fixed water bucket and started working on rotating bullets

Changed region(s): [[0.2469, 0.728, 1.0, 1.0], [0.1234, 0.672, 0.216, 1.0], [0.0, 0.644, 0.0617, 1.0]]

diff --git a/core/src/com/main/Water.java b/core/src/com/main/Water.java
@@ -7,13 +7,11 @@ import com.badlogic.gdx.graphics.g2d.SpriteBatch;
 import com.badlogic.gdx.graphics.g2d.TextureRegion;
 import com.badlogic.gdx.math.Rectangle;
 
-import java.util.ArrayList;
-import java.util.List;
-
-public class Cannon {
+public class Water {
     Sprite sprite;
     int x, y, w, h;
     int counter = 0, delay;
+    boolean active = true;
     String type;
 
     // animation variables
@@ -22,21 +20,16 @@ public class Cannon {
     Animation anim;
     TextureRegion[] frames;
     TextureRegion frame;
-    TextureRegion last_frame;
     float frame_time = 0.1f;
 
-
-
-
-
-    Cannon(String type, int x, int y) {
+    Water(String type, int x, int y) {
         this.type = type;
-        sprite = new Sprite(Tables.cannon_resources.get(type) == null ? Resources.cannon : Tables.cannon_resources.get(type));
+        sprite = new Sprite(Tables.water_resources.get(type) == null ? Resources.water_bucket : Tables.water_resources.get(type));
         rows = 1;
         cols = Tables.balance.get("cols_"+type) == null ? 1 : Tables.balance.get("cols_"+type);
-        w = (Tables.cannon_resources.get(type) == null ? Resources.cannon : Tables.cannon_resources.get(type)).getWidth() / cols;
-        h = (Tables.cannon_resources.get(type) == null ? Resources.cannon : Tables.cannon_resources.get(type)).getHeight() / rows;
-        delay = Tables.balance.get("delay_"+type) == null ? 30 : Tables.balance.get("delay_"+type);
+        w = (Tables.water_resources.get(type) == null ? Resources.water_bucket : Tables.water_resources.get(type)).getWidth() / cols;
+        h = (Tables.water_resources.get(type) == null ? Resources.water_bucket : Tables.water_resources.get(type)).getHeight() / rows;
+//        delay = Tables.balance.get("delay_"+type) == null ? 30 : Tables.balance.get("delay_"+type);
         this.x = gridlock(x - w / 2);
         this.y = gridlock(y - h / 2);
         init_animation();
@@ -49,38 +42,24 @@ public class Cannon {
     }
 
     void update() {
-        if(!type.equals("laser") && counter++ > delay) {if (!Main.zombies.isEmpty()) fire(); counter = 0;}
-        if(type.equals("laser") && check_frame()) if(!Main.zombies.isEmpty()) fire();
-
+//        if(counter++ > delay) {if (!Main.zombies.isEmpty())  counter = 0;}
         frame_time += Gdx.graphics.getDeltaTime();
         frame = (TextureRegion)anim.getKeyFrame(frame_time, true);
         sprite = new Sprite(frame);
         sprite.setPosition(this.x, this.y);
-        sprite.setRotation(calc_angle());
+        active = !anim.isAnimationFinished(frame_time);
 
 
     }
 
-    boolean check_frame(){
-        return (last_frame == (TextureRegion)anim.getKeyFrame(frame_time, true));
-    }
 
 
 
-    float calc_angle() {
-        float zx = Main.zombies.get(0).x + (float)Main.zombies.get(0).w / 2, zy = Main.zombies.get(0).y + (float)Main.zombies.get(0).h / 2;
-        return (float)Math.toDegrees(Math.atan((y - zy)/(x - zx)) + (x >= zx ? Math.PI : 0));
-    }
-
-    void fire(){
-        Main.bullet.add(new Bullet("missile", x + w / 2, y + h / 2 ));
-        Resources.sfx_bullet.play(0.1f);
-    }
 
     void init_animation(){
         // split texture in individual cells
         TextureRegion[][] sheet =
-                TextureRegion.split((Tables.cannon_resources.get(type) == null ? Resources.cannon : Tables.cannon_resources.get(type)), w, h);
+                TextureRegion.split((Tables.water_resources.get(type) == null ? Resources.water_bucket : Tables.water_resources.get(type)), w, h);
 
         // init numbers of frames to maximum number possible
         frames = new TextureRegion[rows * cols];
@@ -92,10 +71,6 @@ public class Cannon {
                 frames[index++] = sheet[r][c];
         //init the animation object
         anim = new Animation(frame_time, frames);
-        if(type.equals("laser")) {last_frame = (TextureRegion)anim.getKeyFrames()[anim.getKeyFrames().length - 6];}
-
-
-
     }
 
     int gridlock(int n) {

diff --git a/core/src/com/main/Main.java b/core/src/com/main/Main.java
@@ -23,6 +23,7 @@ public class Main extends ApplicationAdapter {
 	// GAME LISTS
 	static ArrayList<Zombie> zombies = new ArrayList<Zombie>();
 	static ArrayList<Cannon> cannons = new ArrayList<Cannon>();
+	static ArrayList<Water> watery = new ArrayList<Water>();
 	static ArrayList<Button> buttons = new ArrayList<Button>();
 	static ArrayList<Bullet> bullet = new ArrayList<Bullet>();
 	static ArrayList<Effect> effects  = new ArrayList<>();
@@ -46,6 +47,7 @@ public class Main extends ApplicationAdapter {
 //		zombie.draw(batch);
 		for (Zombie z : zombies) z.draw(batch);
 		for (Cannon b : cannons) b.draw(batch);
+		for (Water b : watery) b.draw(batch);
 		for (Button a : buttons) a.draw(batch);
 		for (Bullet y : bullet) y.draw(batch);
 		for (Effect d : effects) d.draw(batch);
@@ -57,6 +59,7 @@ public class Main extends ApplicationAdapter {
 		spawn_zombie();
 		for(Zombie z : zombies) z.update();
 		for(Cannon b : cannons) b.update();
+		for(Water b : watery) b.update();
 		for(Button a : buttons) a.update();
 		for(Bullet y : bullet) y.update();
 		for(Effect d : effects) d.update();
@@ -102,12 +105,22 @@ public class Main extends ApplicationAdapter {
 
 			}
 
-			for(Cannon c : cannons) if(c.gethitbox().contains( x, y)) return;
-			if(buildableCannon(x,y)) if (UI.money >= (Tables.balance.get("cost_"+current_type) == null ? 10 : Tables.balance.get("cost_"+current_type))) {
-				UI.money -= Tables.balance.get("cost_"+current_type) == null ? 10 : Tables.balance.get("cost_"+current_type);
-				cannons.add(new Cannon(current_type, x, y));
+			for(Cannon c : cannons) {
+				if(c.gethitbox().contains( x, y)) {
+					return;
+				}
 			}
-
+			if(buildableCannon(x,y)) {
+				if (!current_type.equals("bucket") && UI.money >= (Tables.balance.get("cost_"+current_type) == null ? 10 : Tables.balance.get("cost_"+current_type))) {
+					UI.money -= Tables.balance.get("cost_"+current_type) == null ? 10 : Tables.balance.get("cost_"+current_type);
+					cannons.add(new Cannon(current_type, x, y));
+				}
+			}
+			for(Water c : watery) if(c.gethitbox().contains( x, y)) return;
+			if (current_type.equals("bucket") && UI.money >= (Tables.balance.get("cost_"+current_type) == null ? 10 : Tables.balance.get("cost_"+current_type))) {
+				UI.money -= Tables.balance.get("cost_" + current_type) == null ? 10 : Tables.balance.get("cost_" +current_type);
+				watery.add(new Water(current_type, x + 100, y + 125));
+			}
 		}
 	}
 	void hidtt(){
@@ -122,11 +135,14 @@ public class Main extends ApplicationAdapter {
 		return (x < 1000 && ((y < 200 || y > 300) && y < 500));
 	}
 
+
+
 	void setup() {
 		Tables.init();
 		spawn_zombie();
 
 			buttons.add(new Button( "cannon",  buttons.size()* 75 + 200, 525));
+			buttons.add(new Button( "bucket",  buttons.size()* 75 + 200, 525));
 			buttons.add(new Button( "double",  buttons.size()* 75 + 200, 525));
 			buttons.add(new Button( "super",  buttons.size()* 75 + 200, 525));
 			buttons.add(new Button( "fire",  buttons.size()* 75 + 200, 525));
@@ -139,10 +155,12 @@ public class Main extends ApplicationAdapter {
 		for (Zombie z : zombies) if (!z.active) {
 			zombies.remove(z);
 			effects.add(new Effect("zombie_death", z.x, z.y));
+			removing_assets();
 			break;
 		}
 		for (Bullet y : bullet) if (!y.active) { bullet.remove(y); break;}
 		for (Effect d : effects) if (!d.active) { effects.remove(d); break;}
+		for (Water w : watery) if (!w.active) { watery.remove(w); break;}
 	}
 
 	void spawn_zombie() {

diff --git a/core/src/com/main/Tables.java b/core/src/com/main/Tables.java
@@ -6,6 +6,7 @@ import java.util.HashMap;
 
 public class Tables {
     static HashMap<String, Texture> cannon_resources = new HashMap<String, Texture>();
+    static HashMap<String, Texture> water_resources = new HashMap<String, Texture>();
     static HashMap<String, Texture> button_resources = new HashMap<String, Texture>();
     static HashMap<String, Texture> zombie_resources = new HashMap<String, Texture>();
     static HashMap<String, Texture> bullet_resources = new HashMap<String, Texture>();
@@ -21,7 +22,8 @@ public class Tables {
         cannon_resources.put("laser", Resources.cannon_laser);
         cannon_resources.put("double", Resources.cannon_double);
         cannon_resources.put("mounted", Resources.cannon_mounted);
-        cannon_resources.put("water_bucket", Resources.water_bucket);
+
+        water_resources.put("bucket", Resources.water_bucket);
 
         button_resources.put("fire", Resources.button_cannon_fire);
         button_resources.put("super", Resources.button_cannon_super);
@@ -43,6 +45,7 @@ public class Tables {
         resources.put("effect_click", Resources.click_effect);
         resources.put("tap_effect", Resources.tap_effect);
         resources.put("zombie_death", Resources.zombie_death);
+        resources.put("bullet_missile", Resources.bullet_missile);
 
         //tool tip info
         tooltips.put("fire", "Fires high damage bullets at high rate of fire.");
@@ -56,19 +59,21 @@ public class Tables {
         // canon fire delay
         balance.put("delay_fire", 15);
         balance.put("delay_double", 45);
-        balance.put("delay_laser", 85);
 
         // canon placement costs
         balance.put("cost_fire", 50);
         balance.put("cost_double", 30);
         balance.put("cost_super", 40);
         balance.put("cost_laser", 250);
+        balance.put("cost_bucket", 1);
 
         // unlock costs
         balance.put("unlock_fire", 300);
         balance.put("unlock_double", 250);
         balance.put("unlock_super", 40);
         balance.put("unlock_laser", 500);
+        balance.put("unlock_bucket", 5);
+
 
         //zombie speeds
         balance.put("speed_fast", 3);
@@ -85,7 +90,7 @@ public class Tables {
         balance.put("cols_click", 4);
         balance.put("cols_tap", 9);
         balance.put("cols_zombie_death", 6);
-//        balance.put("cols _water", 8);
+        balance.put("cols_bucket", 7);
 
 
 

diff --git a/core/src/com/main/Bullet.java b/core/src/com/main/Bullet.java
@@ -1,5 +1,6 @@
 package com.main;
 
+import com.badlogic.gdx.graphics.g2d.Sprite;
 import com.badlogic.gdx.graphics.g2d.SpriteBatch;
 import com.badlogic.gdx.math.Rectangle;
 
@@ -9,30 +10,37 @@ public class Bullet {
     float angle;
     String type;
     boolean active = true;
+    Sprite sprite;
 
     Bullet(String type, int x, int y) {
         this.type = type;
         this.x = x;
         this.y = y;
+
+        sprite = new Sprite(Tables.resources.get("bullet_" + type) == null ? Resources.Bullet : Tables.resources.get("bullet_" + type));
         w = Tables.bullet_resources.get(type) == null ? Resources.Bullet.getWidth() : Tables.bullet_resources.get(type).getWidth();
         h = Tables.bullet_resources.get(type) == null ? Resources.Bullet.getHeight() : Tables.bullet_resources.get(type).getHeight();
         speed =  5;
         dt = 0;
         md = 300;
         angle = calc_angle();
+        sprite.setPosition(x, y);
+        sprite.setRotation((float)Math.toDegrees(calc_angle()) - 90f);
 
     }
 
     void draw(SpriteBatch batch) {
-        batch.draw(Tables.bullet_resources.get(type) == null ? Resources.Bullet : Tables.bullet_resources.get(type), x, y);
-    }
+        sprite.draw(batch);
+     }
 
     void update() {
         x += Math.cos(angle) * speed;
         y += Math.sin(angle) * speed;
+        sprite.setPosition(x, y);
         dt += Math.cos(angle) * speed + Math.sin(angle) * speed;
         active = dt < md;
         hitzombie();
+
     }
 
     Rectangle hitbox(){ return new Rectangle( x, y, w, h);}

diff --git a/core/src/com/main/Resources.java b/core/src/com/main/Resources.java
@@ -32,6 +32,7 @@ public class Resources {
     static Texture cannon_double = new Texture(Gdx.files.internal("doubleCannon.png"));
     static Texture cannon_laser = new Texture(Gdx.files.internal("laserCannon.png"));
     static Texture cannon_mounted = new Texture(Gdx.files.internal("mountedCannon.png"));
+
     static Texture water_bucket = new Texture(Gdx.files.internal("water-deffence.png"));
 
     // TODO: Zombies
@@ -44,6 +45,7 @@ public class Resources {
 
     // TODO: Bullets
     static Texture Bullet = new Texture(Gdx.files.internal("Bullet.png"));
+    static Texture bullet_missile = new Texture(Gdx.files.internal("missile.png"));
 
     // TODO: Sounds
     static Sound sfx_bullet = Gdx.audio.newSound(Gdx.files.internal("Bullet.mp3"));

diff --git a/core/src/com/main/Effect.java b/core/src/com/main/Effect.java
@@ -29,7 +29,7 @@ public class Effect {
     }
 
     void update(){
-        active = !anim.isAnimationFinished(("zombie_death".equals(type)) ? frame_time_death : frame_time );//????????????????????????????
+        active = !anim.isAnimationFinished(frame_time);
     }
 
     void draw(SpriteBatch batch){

++++++

Each line above with the string "canon" should be reported in full.

         // canon fire delay
         // canon placement costs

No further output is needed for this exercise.